In this sequel to The History of Sexuality, Volume I: An Introduction, the brilliantly original French thinker who died in 1984 gives an analysis of how the ancient Greeks perceived sexuality.
Throughout The Use of Pleasure Foucault analyzes an irresistible array of ancient Greek texts on eroticism as he tries to answer basic questions: How in the West did sexual experience become a moral issue? And why were other appetites of the body, such as hunger, and collective concerns, such as civic duty, not subjected to the numberless rules and regulations and judgments that have defined, if not confined, sexual behavior?
About the Author
Michel Foucault was born in Poitiers, France, in 1926. He lecturerd in universities throughout the world; served as director at the Institut Francais in Hamburg, Germany and at the Institut de Philosophi at the Faculte des Lettres in the University of Clermont-Ferrand, France; and wrote frequently for French newspapers and reviews.

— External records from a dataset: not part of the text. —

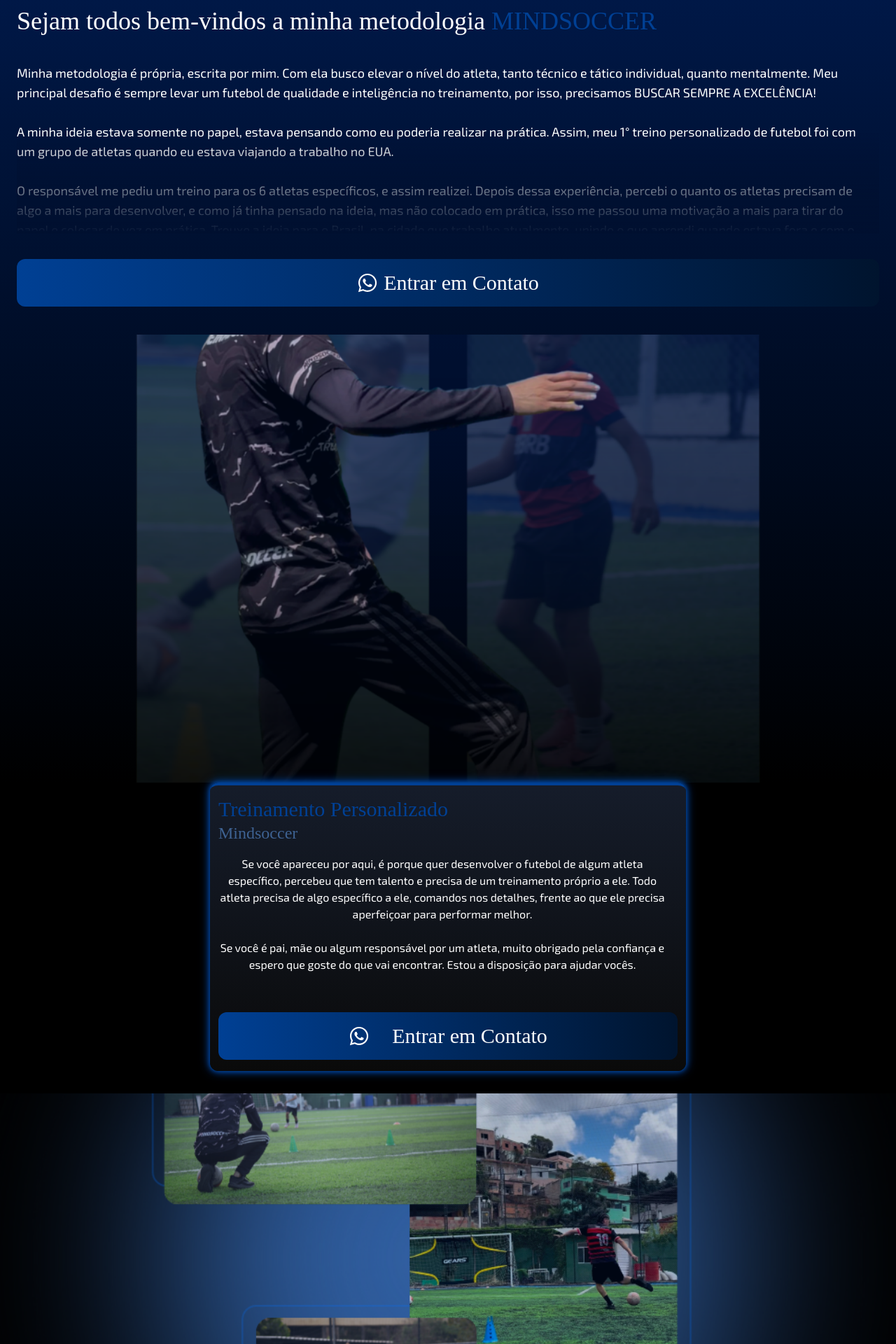
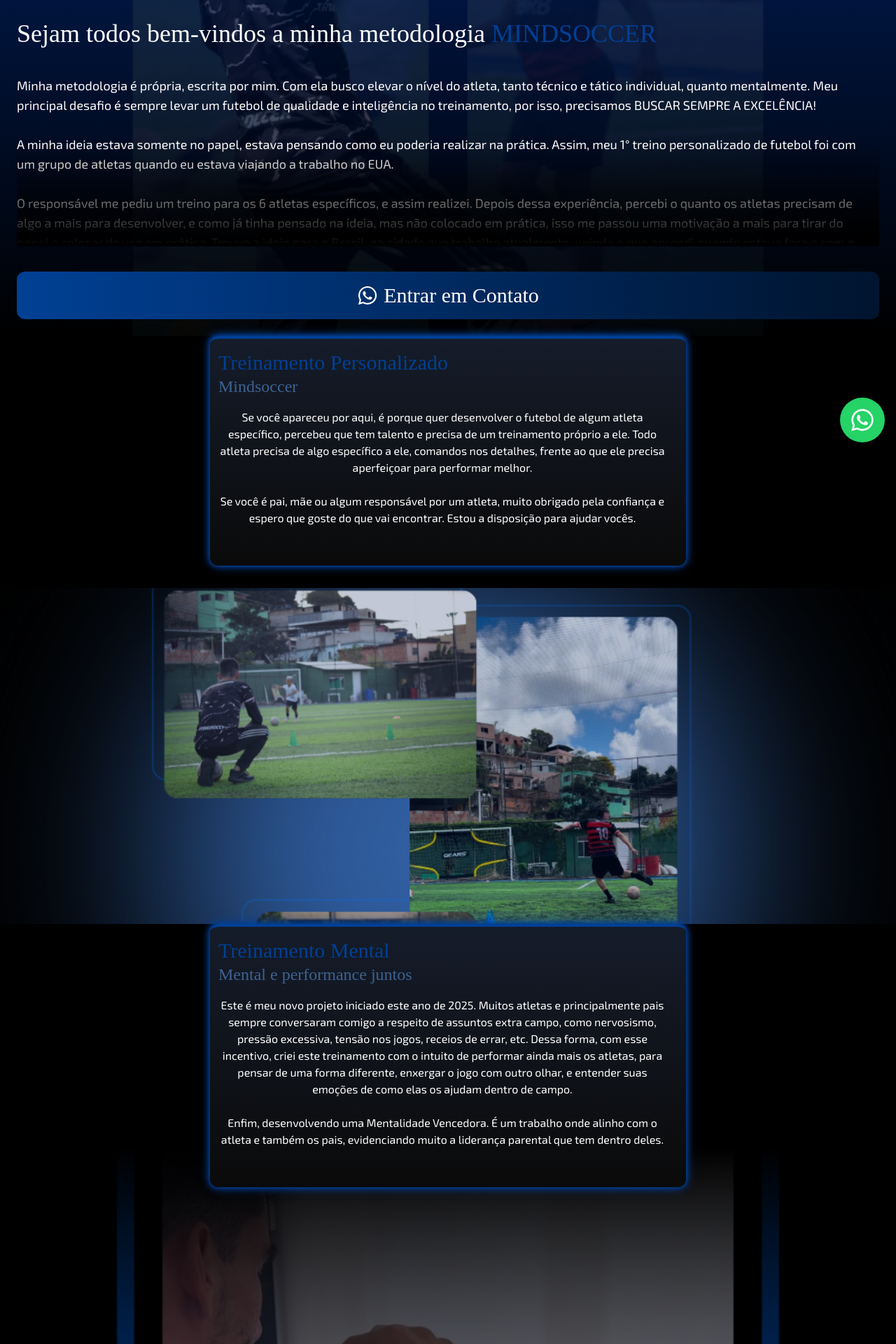
Before and after one commit to Zplinio18/landing-page-mindsoccer, a React (Vite) app: page / in a window 1280 px wide. Shown: the part 148-2068 px from the top of the page at 70% size. Built offline with nearby package versions, Linux system fonts and the light colour scheme; a web font is replaced by a local one.

Commit message:
Melhorando layout da tela

```diff
--- a/src/App.tsx
+++ b/src/App.tsx
@@ -2,6 +2,7 @@ import { Container } from "./components/base/Container";
 import AboutMindsoccer from "./sections/aboutmindsoccer";
 import CustomTraining from "./sections/customtraining";
 import MentalTraining from "./sections/mentaltraining";
+import { FaWhatsapp } from "react-icons/fa";
 
 function App() {
   return (
@@ -9,6 +10,18 @@ function App() {
       <AboutMindsoccer />
       <CustomTraining />
       <MentalTraining />
+      <a
+        href="https://wa.me/5532984596559?text=Olá%20Lucas%2C%20gostaria%20de%20saber%20mais%20sobre%20a%20metodologia%20Minsoccer!%20⚽"
+        target="_blank"
+        rel="noreferrer"
+        aria-label="Entrar em contato no WhatsApp"
+        className="fixed bottom-5 right-4 z-50 flex h-16 w-16 items-center justify-center rounded-full bg-[#25D366] shadow-[0_8px_20px_rgba(0,0,0,0.35)] transition-transform hover:scale-105 laptop:h-14 laptop:w-auto laptop:gap-2 laptop:px-5"
+      >
+        <FaWhatsapp className="h-9 w-9 text-white" />
+        <span className="hidden whitespace-nowrap font-exo2 text-xl text-white laptop:inline">
+          Entrar em contato!
+        </span>
+      </a>
     </Container.Flex>
   );
 }
--- a/src/components/templates/Box/BoxDefault.tsx
+++ b/src/components/templates/Box/BoxDefault.tsx
@@ -1,20 +1,17 @@
 import { Container } from "../../base/Container";
 import { Text } from "../../base/Text";
 import { TemplateText } from "../Text";
-import { TemplateButton } from "../Button";
 
 interface TemplateBoxDefaultProps {
   title: string;
   subtitle: string;
   text: string;
-  dialogLink: string;
 }
 
 export function TemplateBoxDefault({
   title,
   subtitle,
   text,
-  dialogLink,
 }: TemplateBoxDefaultProps) {
   return (
     <Container.Flex className="mx-4 w-[680px] flex-col gap-8 laptop:mx-0">
@@ -32,17 +29,7 @@ export function TemplateBoxDefault({
           has_box
           className="text-md text-center laptop:text-start laptop:text-xl"
         />
-        <TemplateButton.Link
-          className="block py-4 text-3xl laptop:hidden laptop:w-full laptop:text-4xl"
-          link="https://wa.me/553284596559?text=Olá%20Lucas%2C%20gostaria%20de%20saber%20mais%20sobre%20seu%20treinamento%20personalizado!"
-          has_box
-        />
       </Container.Flex>
-      <TemplateButton.Link
-        className="mb-6 hidden py-4 text-3xl laptop:block laptop:w-full laptop:text-4xl"
-        link={dialogLink}
-        has_box
-      />
     </Container.Flex>
   );
 }
--- a/src/components/templates/Text/TextBlock.tsx
+++ b/src/components/templates/Text/TextBlock.tsx
@@ -5,18 +5,26 @@ interface TemplateTextBlockProps {
   className?: string;
   text: string;
   has_box?: boolean;
+  mobile_scroll?: boolean;
 }
 
 export default function TemplateTextBlock({
   text,
   className,
   has_box = false,
+  mobile_scroll = false,
   ...rest
 }: TemplateTextBlockProps) {
   return (
     <Container.Box className="relative">
       <Container.Flex
-        className={`thin-scroll ${!has_box ? "max-h-[30vh]" : ""} flex-col overflow-auto`}
+        className={`${
+          !has_box
+            ? mobile_scroll
+              ? "thin-scroll max-h-[30vh] overflow-auto"
+              : "laptop:thin-scroll laptop:max-h-[30vh] overflow-visible laptop:overflow-auto"
+            : "overflow-visible"
+        } flex-col`}
         {...rest}
       >
         <div
@@ -28,7 +36,13 @@ export default function TemplateTextBlock({
         />
       </Container.Flex>
       <div
-        className={`pointer-events-none absolute -bottom-1 left-0 z-10 h-36 w-full ${!has_box ? "bg-gradient-to-t from-[#001030] to-transparent laptop:from-suport-400" : ""} `}
+        className={`pointer-events-none absolute -bottom-1 left-0 z-10 h-36 w-full ${
+          !has_box
+            ? mobile_scroll
+              ? "bg-gradient-to-t from-black to-transparent laptop:from-black"
+              : "hidden bg-gradient-to-t from-black to-transparent laptop:block laptop:from-black"
+            : ""
+        } `}
       />
     </Container.Box>
   );
--- a/src/index.css
+++ b/src/index.css
@@ -67,6 +67,24 @@
   }
 }
 
+/* Destaques rotativos na seção inicial mobile */
+@keyframes welcomeHighlight {
+  0% {
+    opacity: 0;
+    transform: translateY(18px);
+  }
+  10%,
+  28% {
+    opacity: 1;
+    transform: translateY(-50%);
+  }
+  36%,
+  100% {
+    opacity: 0;
+    transform: translateY(-68px);
+  }
+}
+
 /* Classes utilitárias */
 .animate-fade-in {
   animation-name: fadeIn;
@@ -92,11 +110,20 @@
   animation-delay: var(--anim-delay);
 }
 
+.animate-welcome-highlight {
+  animation-name: welcomeHighlight;
+  animation-duration: 12s;
+  animation-timing-function: ease;
+  animation-iteration-count: infinite;
+  animation-fill-mode: both;
+}
+
 /* Respeitar preferências de movimento reduzido */
 @media (prefers-reduced-motion: reduce) {
   .animate-fade-in,
   .animate-slide-left-fade,
-  .animate-slide-right-fade {
+  .animate-slide-right-fade,
+  .animate-welcome-highlight {
     animation: none !important;
     opacity: 1 !important;
     transform: none !important;
--- a/src/sections/aboutmindsoccer.tsx
+++ b/src/sections/aboutmindsoccer.tsx
@@ -8,18 +8,18 @@ import { TemplateButton } from "../components/templates/Button";
 
 function AboutMindsoccer() {
   return (
-    <Container.Flex className="h-auto flex-col-reverse justify-between gap-4 bg-gradient-to-b from-primary to-black px-2 pt-8 laptop:h-screen laptop:flex-row laptop:pt-0">
+    <Container.Flex className="relative h-auto flex-col-reverse justify-between gap-4 bg-gradient-to-b from-primary to-black px-2 pt-8 laptop:h-screen laptop:flex-row laptop:pt-0">
       <Container.Flex
-        className="h-[80dvh] w-full bg-cover bg-center laptop:h-screen laptop:w-[70%]"
+        className="pointer-events-none absolute inset-x-0 top-0 h-[80dvh] w-full bg-cover bg-center opacity-45 laptop:pointer-events-auto laptop:static laptop:h-screen laptop:w-[70%] laptop:opacity-100"
         style={{
           backgroundImage: `url(${mindSoccerImg})`,
         }}
       >
         <></>
       </Container.Flex>
-      <Container.Flex className="flex-col justify-center gap-10 px-4 pt-4 laptop:h-screen laptop:w-[80vw]">
+      <Container.Flex className="relative z-10 flex-col justify-center gap-10 px-4 pt-4 laptop:h-screen laptop:w-[80vw]">
         <Container.Flex
-          className="animate-slide-left-fade h-[70px] w-[200px] bg-cover bg-center laptop:h-[100px] laptop:w-[300px]"
+          className="animate-slide-left-fade h-[88px] w-[250px] bg-cover bg-center laptop:h-[100px] laptop:w-[300px]"
           style={{
             backgroundImage: `url(${logoImg})`,
           }}
@@ -32,6 +32,7 @@ function AboutMindsoccer() {
         </Text.Title>
         <TemplateText.Block
           text={texts.mindsoccer.text.replaceAll("/n/n", "<br/> <br/>")}
+          mobile_scroll
           className="animate-slide-right-fade"
         />
         <TemplateButton.Link
--- a/src/sections/customtraining.tsx
+++ b/src/sections/customtraining.tsx
@@ -5,17 +5,16 @@ import texts from "../utils/texts";
 
 function CustomTraining() {
   return (
-    <Container.Flex className="h-auto flex-col justify-between bg-black laptop:h-screen laptop:flex-row laptop:gap-4">
-      <Container.Flex className="items-center justify-center pb-8 laptop:h-screen laptop:w-[60vw]">
+    <Container.Flex className="relative h-auto flex-col justify-between bg-black laptop:h-screen laptop:flex-row laptop:gap-4">
+      <Container.Flex className="relative z-10 items-center justify-center pb-8 laptop:h-screen laptop:w-[60vw]">
         <TemplateBox.Default
           title={texts.customTraining.title}
           subtitle={texts.customTraining.description}
           text={texts.customTraining.text}
-          dialogLink="https://wa.me/5532984596559?text=Olá%20Lucas%2C%20gostaria%20de%20saber%20mais%20sobre%20seu%20treinamento%20personalizado!%20⚽"
         />
       </Container.Flex>
       <Container.Flex
-        className="h-[60dvh] w-full bg-cover bg-center laptop:h-screen laptop:w-[70%]"
+        className="relative z-0 h-[60dvh] w-full bg-cover bg-[center_35%] laptop:h-screen laptop:w-[70%] laptop:bg-center"
         style={{
           backgroundImage: `url(${CustomTrainingImg})`,
         }}
--- a/src/sections/mentaltraining.tsx
+++ b/src/sections/mentaltraining.tsx
@@ -5,9 +5,9 @@ import texts from "../utils/texts";
 
 function MentalTraining() {
   return (
-    <Container.Flex className="h-auto flex-col-reverse justify-between gap-4 bg-black laptop:h-screen laptop:flex-row">
+    <Container.Flex className="relative h-auto flex-col-reverse justify-between gap-4 bg-black laptop:h-screen laptop:flex-row">
       <Container.Flex
-        className="h-[65dvh] w-full bg-cover bg-center laptop:h-screen laptop:w-[70%]"
+        className="relative z-0 -mt-[105px] h-[65dvh] w-full bg-cover bg-[center_35%] laptop:h-screen laptop:w-[70%] laptop:bg-center"
         style={{
           backgroundImage: `
       linear-gradient(
@@ -21,12 +21,11 @@ function MentalTraining() {
       >
         <></>
       </Container.Flex>
-      <Container.Flex className="items-center justify-center pb-8 laptop:h-screen laptop:w-[60vw]">
+      <Container.Flex className="relative z-10 items-center justify-center pb-8 laptop:h-screen laptop:w-[60vw]">
         <TemplateBox.Default
           title={texts.mentalTraining.title}
           subtitle={texts.mentalTraining.description}
           text={texts.mentalTraining.text}
-          dialogLink="https://wa.me/5532984596559?text=Olá%20Lucas%2C%20gostaria%20de%20saber%20mais%20sobre%20seu%20treinamento%20mental!%20🧠⚽"
         />
       </Container.Flex>
     </Container.Flex>
```
Also changed, not shown: Pesquisa de Satisfação - MINDSOCCER (respostas) - Respostas ao formulário 1.csv (added).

At the time of his death in 1984, he held a chair at France's most prestigious institutions, the College de France.
"Required reading for those who cling to stereotyped ideas about our difference from the Greeks in terms of pagan license versus Christian austerity or their hedonism versus our anxiety."